If FEMA changed its map to remove the flood zone designations, those who finance properties in those areas would not be required to buy flood insurance.

&uot;Right now, I&160;have insurance on the house and its contents,&uot;&160;said Pear Street resident Herman Fortenberry. &uot;If this (change) happened, I&160;would probably keep insurance on the structure just in case, and drop the rest of it.&uot;

The zones encompass most of the &uot;Orchard&uot; neighborhood — streets like Peach, Apple and Plum — and Vidalia’s northeast corner, including streets North Oak, Alabama and Laurel. Those areas are home to more than 280 households and a handful of businesses and churches.

To amend the current FEMA map, which was published in 1982, the chief executive officer of the local governing body must request a letter of map revision from FEMA.

That officer must also send to scientific and technical data to support the proposed change. Based on a review of that data, FEMA could decide to change its maps of the area. Such changes could take one year or longer.

Falkenheiner said he asked for the resolution because, in his job at Louisiana Central Bank, he sees many people who must buy such insurance to finance a home. &uot;And that can get expensive,&uot; he said.

Still, he said the areas in question have not flooded in at least 60 years. Vidalia Mayor Hyram Copeland said he also cannot remember widespread flooding in those areas.

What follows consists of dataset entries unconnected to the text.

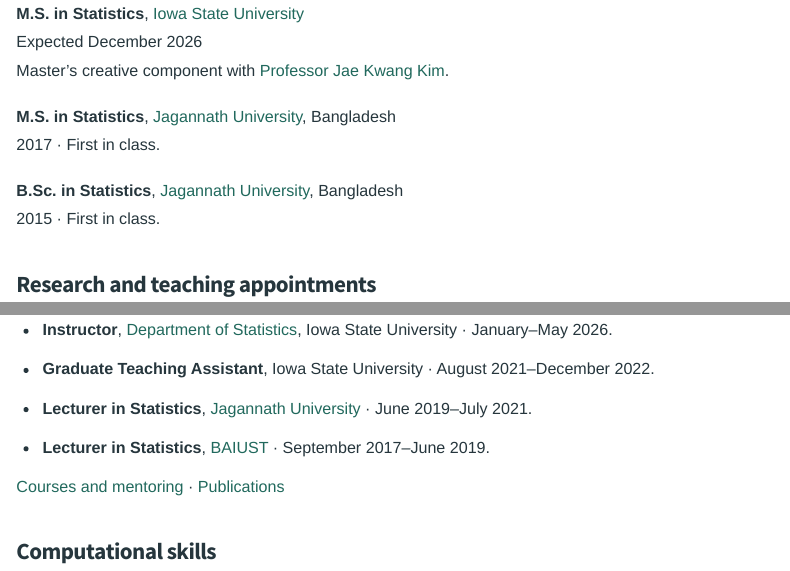
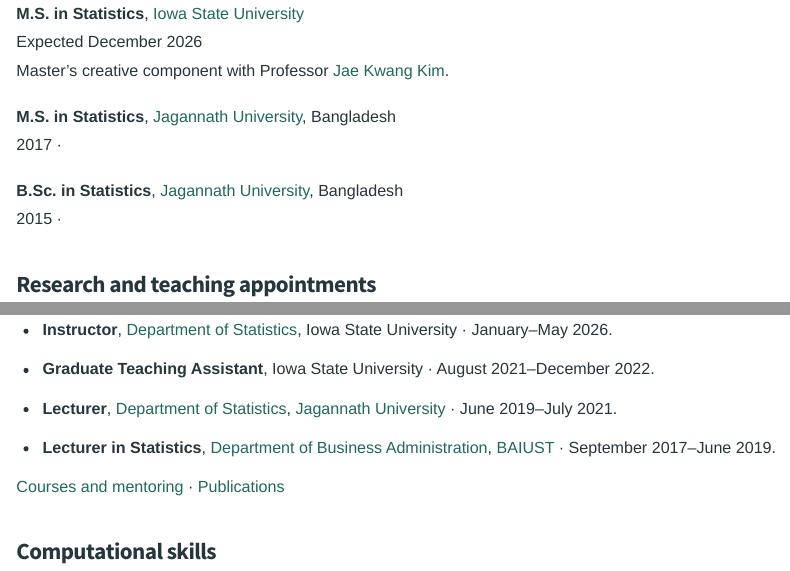
Before and after one commit to moushumipervin/moushumipervin.github.io, a Quarto document (cv.qmd): the page in a window 1100 px wide, from 340 px down, and a second part further down, joined at a grey line. Rendered offline with R 4.5, knitr and Pandoc in place of Quarto, with nearby package versions.

Commit message:
Refine education and teaching appointments formatting
Updated advisor titles and formatting in the education section. Adjusted lecturer titles for clarity.

```diff
--- a/cv.qmd
+++ b/cv.qmd
@@ -14,21 +14,21 @@
 
 **M.S. in Statistics**, [Iowa State University](https://www.iastate.edu/)
 Expected December 2026
-Master’s creative component with [Professor Jae Kwang Kim](https://sites.google.com/view/jaekwangkim/home).
+Master’s creative component with Professor [Jae Kwang Kim](https://sites.google.com/view/jaekwangkim/home).
 
 **M.S. in Statistics**, [Jagannath University](https://jnu.ac.bd/), Bangladesh
-2017 · First in class.
+2017 ·
 
 **B.Sc. in Statistics**, [Jagannath University](https://jnu.ac.bd/), Bangladesh
-2015 · First in class.
+2015 ·
 
 ## Research and teaching appointments
 
 - **Graduate Research Assistant**, [Center for Survey Statistics and Methodology](https://www.cssm.iastate.edu/), Iowa State University · January 2023–present.
 - **Instructor**, [Department of Statistics](https://www.stat.iastate.edu/), Iowa State University · January–May 2026.
 - **Graduate Teaching Assistant**, Iowa State University · August 2021–December 2022.
-- **Lecturer in Statistics**, [Jagannath University](https://jnu.ac.bd/) · June 2019–July 2021.
-- **Lecturer in Statistics**, [BAIUST](https://baiust.ac.bd/) · September 2017–June 2019.
+- **Lecturer**, [Department of Statistics](https://jnu.ac.bd/department/portal/statistics), [Jagannath University](https://jnu.ac.bd/) · June 2019–July 2021.
+- **Lecturer in Statistics**, [Department of Business Administration](https://baiust.ac.bd/department-of-ba/), [BAIUST](https://baiust.ac.bd/) · September 2017–June 2019.
 
 [Courses and mentoring](teaching.qmd) · [Publications](publications.qmd)
 
```
Also changed, not shown: cv.qmd (4 more changed lines).
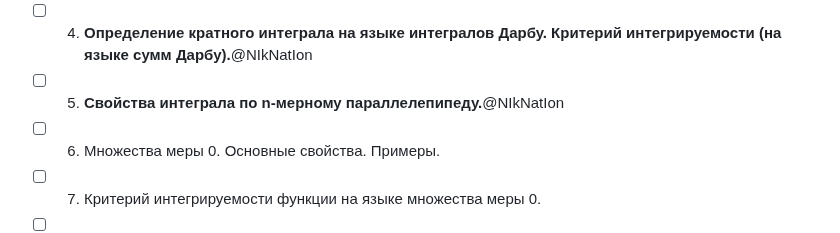
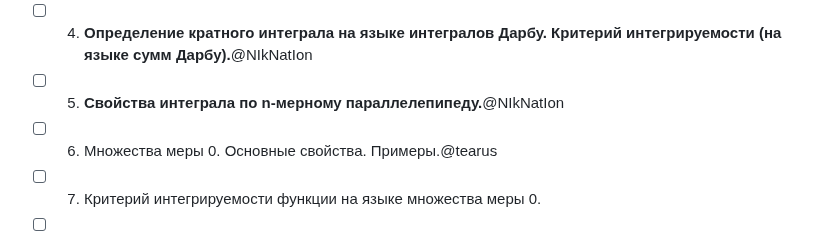
Before and after one commit to n0emo/exam_tickets, a Markdown page: Математика/Билеты.md, the part around the change. GitHub-like rendering.

```diff
--- a/Математика/Билеты.md
+++ b/Математика/Билеты.md
@@ -7,7 +7,7 @@
 - [ ] 3. Суммы Дарбу и их основные свойства. Нижний и верхний интегралы Дарбу и их свойства.@NIkNatIon
 - [ ] 4. **Определение кратного интеграла на языке интегралов Дарбу. Критерий интегрируемости (на языке сумм Дарбу).**@NIkNatIon
 - [ ] 5. **Свойства интеграла по n-мерному параллелепипеду.**@NIkNatIon
-- [ ] 6. Множества меры 0. Основные свойства. Примеры.
+- [ ] 6. Множества меры 0. Основные свойства. Примеры.@tearus
 - [ ] 7. Критерий интегрируемости функции на языке множества меры 0.
 - [ ] 8. **Измеримые по Жордану множества. Определение интеграла от функции по измеримому множеству.**
 - [ ] 9. Свойства аддитивности и усиленной аддитивности интеграла по измеримым множествам.
```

And with improvements being made to the Vidalia Canal, which runs through the Orchard area, that neighborhood will be even less likely to flood in the future, Copeland said.